In 26 games with the Canadiens this season, Weber scored six goals and 16 points. Prorating those totals over an 82-game season would have given Weber roughly 19 goals and 50 points – totals that would have surpassed his 2016-17 totals of 17 goals and 42 points in 78 games. In addition to Weber’s offensive prowess, however, the Canadiens have also sorely missed the veteran’s defensive ability and leadership on the back-end.
Details About the Injury and Decision for Surgery
Included in the Canadiens announcement of Weber’s pending surgery was a statement from the team’s orthopedic surgeon, Dr. Paul Martineau.
Following the diagnosis of Shea Weber’s injury, it was our belief that after a comprehensive rehabilitation protocol under the guidance of our medical team, Shea would be able to return to play this season. Unfortunately, after extensive efforts to heal Shea’s injury, progress has not been made as expected.
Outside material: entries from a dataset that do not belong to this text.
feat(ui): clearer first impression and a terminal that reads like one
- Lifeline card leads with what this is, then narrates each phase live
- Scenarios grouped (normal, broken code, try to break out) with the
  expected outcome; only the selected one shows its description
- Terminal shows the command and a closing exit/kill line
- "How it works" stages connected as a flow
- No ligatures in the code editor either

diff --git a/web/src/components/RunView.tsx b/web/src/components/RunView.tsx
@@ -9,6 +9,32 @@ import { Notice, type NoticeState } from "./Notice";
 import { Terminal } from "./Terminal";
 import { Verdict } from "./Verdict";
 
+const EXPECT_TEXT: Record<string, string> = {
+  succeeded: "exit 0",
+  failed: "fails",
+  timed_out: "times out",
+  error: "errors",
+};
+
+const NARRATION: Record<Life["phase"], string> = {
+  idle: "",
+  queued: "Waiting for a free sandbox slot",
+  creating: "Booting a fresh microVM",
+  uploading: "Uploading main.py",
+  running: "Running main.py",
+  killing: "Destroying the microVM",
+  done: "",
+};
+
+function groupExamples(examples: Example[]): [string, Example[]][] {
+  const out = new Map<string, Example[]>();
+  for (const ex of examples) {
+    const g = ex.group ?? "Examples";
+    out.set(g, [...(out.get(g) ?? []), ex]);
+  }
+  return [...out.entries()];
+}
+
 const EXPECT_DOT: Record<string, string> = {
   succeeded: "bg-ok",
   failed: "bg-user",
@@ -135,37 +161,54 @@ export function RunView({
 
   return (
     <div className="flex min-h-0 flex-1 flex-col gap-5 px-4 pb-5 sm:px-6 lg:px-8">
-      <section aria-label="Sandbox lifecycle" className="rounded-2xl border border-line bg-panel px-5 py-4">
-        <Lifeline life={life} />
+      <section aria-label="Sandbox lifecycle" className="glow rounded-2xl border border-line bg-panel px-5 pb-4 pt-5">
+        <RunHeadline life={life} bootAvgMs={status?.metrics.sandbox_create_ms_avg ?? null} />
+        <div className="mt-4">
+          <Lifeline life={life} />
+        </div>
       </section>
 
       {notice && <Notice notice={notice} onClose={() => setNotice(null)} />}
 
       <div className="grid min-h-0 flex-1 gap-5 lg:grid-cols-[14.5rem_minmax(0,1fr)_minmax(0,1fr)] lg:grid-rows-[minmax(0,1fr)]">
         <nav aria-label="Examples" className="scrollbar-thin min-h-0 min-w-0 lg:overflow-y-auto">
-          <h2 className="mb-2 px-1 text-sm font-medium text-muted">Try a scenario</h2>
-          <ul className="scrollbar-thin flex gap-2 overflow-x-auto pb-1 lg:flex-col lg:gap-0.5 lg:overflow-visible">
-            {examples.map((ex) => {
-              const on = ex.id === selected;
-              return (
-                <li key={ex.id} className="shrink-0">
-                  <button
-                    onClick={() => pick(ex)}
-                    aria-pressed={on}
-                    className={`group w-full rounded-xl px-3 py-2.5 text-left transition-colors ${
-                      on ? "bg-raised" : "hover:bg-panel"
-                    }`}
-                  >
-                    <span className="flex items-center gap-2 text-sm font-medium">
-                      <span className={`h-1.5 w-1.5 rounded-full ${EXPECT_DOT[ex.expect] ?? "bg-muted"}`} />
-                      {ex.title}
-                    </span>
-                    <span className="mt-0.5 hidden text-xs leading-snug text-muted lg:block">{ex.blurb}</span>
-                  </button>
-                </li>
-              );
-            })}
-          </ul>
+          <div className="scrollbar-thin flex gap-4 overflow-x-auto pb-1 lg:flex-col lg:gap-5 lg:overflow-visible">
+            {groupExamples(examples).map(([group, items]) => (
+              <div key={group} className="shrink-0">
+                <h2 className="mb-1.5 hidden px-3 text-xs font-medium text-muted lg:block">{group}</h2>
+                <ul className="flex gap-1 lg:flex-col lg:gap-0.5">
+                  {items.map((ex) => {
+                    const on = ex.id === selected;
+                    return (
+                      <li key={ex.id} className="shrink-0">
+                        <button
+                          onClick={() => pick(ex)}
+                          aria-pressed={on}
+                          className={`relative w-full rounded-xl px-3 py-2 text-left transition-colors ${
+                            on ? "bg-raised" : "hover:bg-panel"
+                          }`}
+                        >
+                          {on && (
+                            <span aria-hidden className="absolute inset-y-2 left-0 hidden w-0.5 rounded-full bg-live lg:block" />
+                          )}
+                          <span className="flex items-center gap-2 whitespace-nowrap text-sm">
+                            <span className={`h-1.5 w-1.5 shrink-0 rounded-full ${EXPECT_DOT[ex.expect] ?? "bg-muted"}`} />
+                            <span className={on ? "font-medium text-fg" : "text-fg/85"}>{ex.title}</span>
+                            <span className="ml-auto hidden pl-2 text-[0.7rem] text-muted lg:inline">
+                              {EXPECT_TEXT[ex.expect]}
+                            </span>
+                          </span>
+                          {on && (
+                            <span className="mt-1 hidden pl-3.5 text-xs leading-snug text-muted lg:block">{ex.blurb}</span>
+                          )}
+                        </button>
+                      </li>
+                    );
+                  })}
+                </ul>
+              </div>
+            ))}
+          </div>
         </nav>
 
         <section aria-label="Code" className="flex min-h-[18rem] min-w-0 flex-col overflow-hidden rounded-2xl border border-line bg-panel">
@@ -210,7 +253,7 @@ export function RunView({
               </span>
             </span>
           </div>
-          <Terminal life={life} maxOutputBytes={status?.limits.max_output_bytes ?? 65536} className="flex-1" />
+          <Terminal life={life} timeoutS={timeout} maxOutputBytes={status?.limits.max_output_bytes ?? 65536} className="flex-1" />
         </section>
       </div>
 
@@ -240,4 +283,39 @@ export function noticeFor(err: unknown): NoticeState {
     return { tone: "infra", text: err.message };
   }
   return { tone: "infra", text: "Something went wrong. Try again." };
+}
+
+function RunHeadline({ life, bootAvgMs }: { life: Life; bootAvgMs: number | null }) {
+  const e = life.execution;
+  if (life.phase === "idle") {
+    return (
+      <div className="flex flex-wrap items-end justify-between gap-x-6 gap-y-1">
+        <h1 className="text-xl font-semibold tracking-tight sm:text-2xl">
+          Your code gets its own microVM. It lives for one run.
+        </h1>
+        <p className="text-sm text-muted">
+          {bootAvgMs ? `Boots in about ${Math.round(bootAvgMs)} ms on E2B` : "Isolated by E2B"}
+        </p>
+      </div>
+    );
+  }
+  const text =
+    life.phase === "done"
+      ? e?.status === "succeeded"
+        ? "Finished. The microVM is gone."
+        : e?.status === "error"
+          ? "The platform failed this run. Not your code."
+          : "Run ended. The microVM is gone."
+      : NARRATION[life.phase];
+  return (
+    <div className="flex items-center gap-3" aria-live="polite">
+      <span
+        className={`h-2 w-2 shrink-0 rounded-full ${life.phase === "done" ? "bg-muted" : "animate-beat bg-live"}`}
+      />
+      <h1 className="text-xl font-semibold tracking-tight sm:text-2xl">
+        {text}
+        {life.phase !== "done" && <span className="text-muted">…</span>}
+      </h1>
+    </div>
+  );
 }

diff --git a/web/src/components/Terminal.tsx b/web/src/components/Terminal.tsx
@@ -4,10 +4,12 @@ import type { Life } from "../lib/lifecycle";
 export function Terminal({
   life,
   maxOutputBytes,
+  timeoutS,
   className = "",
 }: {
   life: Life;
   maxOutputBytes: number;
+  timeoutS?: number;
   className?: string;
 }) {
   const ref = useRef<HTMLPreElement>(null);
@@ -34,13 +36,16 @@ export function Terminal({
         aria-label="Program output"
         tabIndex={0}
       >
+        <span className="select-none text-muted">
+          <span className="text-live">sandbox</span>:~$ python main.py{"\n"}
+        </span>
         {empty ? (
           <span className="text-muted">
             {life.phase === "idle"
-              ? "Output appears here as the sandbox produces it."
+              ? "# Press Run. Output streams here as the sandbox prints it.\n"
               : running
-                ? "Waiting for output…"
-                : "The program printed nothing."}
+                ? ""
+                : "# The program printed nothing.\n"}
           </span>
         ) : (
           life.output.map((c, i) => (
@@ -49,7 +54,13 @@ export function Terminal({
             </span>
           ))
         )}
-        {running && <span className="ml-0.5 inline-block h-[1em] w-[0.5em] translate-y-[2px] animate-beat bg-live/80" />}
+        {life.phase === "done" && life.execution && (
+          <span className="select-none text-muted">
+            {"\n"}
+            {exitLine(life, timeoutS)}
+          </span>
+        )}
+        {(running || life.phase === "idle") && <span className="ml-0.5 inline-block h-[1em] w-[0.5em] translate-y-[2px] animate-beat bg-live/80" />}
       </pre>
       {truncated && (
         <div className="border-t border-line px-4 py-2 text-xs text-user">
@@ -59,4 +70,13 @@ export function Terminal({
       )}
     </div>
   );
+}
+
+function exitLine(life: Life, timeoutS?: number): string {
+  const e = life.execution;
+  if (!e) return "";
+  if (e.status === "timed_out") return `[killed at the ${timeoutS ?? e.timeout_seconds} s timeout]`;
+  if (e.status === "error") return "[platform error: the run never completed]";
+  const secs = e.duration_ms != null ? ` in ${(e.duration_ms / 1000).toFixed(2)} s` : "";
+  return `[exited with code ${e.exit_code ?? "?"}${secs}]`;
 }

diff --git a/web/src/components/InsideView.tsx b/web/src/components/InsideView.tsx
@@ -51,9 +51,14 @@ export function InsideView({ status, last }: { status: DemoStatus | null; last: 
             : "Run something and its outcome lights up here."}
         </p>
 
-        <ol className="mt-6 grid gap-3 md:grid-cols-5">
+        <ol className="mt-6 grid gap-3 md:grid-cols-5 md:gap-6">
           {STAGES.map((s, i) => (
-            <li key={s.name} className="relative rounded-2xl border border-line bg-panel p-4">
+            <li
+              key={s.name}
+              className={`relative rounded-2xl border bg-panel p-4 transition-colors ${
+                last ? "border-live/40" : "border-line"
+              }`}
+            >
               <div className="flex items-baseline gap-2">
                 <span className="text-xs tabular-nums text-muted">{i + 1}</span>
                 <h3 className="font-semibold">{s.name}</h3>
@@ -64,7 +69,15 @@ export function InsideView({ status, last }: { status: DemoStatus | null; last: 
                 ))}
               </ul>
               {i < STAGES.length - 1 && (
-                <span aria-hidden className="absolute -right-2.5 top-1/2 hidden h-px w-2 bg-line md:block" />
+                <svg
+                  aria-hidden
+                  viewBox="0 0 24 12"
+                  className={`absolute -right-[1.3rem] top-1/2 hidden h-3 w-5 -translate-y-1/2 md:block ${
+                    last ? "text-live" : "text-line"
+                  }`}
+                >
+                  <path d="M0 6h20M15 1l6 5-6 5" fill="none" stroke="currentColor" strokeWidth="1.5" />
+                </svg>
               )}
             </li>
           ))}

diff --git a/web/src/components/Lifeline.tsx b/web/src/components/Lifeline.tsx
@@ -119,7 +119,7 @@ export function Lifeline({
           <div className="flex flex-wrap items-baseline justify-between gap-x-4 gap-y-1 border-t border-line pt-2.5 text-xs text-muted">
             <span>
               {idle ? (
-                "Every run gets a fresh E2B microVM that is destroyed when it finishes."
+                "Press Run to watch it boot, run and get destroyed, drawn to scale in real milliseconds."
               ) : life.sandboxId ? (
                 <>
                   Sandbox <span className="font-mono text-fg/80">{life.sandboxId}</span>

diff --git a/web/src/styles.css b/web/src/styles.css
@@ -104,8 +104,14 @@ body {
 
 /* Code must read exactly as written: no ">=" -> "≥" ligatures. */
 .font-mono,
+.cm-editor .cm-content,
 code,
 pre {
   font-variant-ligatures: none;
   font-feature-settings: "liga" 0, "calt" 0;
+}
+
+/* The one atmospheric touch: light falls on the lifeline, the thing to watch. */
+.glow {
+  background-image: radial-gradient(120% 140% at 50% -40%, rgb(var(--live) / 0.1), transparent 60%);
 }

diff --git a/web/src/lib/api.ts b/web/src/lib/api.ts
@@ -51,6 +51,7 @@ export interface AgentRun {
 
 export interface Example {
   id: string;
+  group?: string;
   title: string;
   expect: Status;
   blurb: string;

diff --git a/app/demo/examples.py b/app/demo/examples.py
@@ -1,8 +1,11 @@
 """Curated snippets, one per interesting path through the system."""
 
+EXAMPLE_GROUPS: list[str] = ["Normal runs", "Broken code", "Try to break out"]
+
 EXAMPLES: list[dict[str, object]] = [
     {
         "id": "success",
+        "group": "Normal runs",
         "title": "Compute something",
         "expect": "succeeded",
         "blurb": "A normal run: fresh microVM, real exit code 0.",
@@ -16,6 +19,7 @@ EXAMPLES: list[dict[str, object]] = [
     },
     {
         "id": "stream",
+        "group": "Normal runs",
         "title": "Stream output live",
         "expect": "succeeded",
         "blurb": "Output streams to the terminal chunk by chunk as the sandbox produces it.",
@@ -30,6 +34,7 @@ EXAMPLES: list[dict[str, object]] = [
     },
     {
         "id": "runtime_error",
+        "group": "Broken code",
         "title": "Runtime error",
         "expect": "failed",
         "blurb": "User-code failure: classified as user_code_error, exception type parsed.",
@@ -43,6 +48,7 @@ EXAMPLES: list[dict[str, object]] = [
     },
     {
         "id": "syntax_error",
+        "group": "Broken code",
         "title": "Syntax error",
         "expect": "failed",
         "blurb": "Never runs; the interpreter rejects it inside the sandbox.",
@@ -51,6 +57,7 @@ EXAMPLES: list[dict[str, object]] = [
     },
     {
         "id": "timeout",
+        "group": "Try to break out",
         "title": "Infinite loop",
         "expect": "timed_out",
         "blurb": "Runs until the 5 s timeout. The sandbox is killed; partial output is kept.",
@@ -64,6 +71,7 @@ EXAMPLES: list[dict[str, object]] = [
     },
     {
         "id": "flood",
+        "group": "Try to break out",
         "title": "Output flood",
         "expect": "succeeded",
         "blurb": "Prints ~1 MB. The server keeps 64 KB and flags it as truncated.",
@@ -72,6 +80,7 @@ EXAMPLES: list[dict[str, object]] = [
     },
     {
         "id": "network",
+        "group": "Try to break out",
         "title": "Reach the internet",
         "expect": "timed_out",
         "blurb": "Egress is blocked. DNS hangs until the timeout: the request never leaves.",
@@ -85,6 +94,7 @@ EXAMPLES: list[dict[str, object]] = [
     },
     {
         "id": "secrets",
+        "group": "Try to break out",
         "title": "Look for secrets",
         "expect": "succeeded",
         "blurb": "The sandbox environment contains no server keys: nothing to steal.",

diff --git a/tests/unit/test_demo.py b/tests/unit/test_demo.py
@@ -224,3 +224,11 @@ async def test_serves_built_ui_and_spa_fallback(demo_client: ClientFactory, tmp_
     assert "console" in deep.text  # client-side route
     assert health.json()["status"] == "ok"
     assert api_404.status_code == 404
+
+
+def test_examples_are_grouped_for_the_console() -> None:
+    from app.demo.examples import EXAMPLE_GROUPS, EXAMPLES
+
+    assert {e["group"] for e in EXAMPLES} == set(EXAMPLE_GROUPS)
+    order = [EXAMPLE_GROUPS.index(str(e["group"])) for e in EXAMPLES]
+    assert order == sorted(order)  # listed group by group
After further exams, and a consultation on Wednesday in Green Bay, Wisconsin with specialist Dr. Robert Anderson, and with Shea’s approval, it has been determined that he should undergo surgery and will be out for the reminder of the season.
Our medical group will work with Shea to ensure he is pursuing the best course of treatment moving forward, and we expect him to make a full recovery and be ready for the start of training camp next season. The length of his recovery will be determined following surgery, which will be performed by Dr. Anderson.
While Weber played 26 games this season, there is belief that he suffered his injury in Canadiens very first game of the season against the Buffalo Sabres. Though he was able to tough out the pain for part of the season, the injury was simply too much for Weber or the Canadiens’ medical staff to justify his participation in games.
A Big Loss for Montreal
For the Canadiens, the loss of Weber is as big a loss as it gets. The 32-year-old blueliner has been among the best players at his position in the league for over a decade after he was selected with the 49th pick in the storied 2003 NHL Entry Draft.
A controversial trade that saw fan-favorite defender P.K. Subban dealt to the Predators in a one-for-one swap has created an extra narrative around Weber’s time in Montreal, but that shouldn’t overshadow the player that he is and has always been in the NHL. At 6 foot 4 and 230 pounds, Weber’s size, booming slap shot and experience in the league makes him as fearsome an opponent as it gets in the NHL.
Beyond this season, Weber still has another eight seasons under contract with the Canadiens with an annual cap hit of $7.857 million a year; one of the heftier contracts for a player in NHL history.